Could you copy the records below exactly, leaving out any pictures?

◇ ◇ ◇

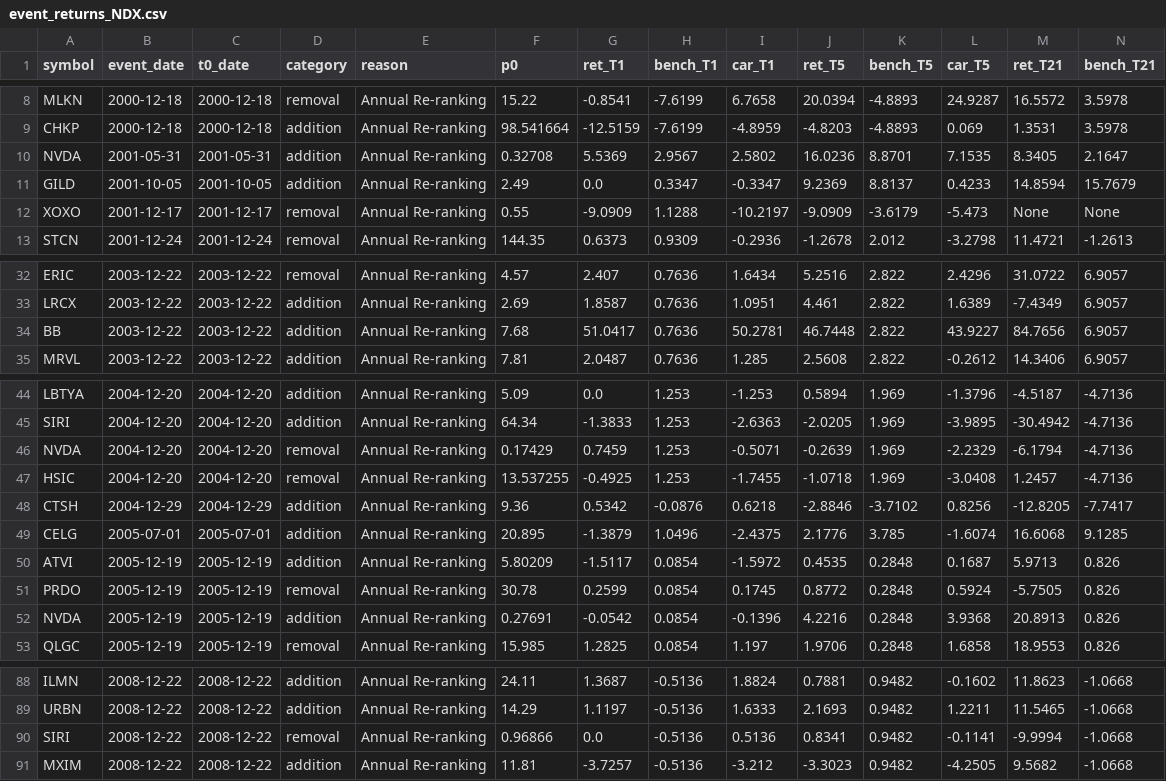
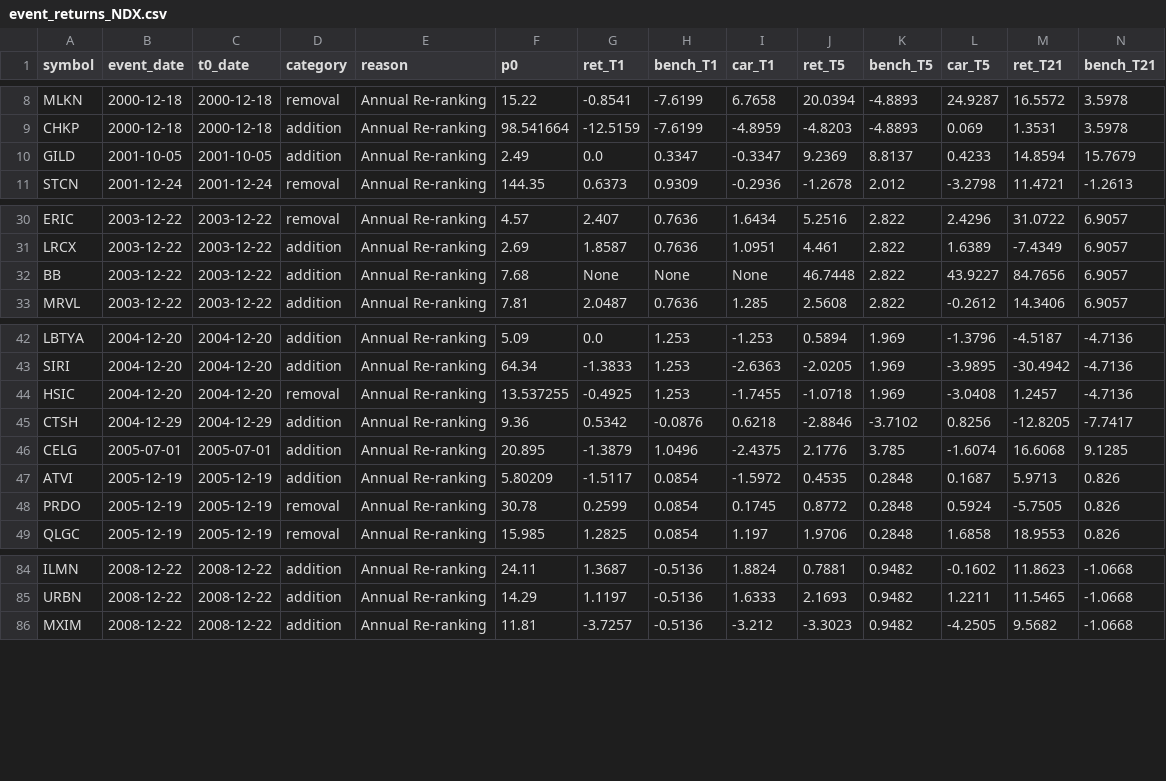
Before and after one commit to ceta-research/backtests, a CSV file: event-index-recon/results/event_returns_NDX.csv, drawn as a sheet; only a part is shown, gaps mark what is left out; removed rows and columns are numbered as before the commit, all else as after; rows hold the shown columns only; the diff covers the shown part only; the diff names each change by its address in the sheet, - before the commit and + after, or states it on an @@ line.

Commit message:
Fix biases in event-index-recon: data quality guards (oscillation removal + entry price filter + return cap)

```diff
--- a/event-index-recon/results/event_returns_NDX.csv
+++ b/event-index-recon/results/event_returns_NDX.csv
-row 10: NVDA | 2001-05-31 | 2001-05-31 | addition | Annual Re-ranking | 0.32708 | 5.5369 | 2.9567 | 2.5802 | 16.0236 | 8.8701 | 7.1535 | 8.3405 | 2.1647
-row 12: XOXO | 2001-12-17 | 2001-12-17 | removal | Annual Re-ranking | 0.55 | -9.0909 | 1.1288 | -10.2197 | -9.0909 | -3.6179 | -5.473 | None | None
-G32 (ret_T1): 51.0417
+G32 (ret_T1): None
-H32 (bench_T1): 0.7636
+H32 (bench_T1): None
-I32 (car_T1): 50.2781
+I32 (car_T1): None
-row 46: NVDA | 2004-12-20 | 2004-12-20 | removal | Annual Re-ranking | 0.17429 | 0.7459 | 1.253 | -0.5071 | -0.2639 | 1.969 | -2.2329 | -6.1794 | -4.7136
-row 52: NVDA | 2005-12-19 | 2005-12-19 | addition | Annual Re-ranking | 0.27691 | -0.0542 | 0.0854 | -0.1396 | 4.2216 | 0.2848 | 3.9368 | 20.8913 | 0.826
-row 90: SIRI | 2008-12-22 | 2008-12-22 | removal | Annual Re-ranking | 0.96866 | 0.0 | -0.5136 | 0.5136 | 0.8341 | 0.9482 | -0.1141 | -9.9994 | -1.0668
```
Also changed, not shown: 3 edited cells elsewhere in this file, event-index-recon/results/event_returns_SP500.csv, 3 other files.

◇ ◇ ◇

WRITTEN REPLY |
Before and after one commit to ceta-research/backtests, a CSV file: event-index-recon/results/event_returns_NDX.csv, drawn as a sheet; only a part is shown, gaps mark what is left out; removed rows and columns are numbered as before the commit, all else as after; rows hold the shown columns only; the diff covers the shown part only; the diff names each change by its address in the sheet, - before the commit and + after, or states it on an @@ line.

Commit message:
Fix biases in event-index-recon: data quality guards (oscillation removal + entry price filter + return cap)

```diff
--- a/event-index-recon/results/event_returns_NDX.csv
+++ b/event-index-recon/results/event_returns_NDX.csv
-row 10: NVDA | 2001-05-31 | 2001-05-31 | addition | Annual Re-ranking | 0.32708 | 5.5369 | 2.9567 | 2.5802 | 16.0236 | 8.8701 | 7.1535 | 8.3405 | 2.1647
-row 12: XOXO | 2001-12-17 | 2001-12-17 | removal | Annual Re-ranking | 0.55 | -9.0909 | 1.1288 | -10.2197 | -9.0909 | -3.6179 | -5.473 | None | None
-G32 (ret_T1): 51.0417
+G32 (ret_T1): None
-H32 (bench_T1): 0.7636
+H32 (bench_T1): None
-I32 (car_T1): 50.2781
+I32 (car_T1): None
-row 46: NVDA | 2004-12-20 | 2004-12-20 | removal | Annual Re-ranking | 0.17429 | 0.7459 | 1.253 | -0.5071 | -0.2639 | 1.969 | -2.2329 | -6.1794 | -4.7136
-row 52: NVDA | 2005-12-19 | 2005-12-19 | addition | Annual Re-ranking | 0.27691 | -0.0542 | 0.0854 | -0.1396 | 4.2216 | 0.2848 | 3.9368 | 20.8913 | 0.826
-row 90: SIRI | 2008-12-22 | 2008-12-22 | removal | Annual Re-ranking | 0.96866 | 0.0 | -0.5136 | 0.5136 | 0.8341 | 0.9482 | -0.1141 | -9.9994 | -1.0668
```
Also changed, not shown: 3 edited cells elsewhere in this file, event-index-recon/results/event_returns_SP500.csv, 3 other files.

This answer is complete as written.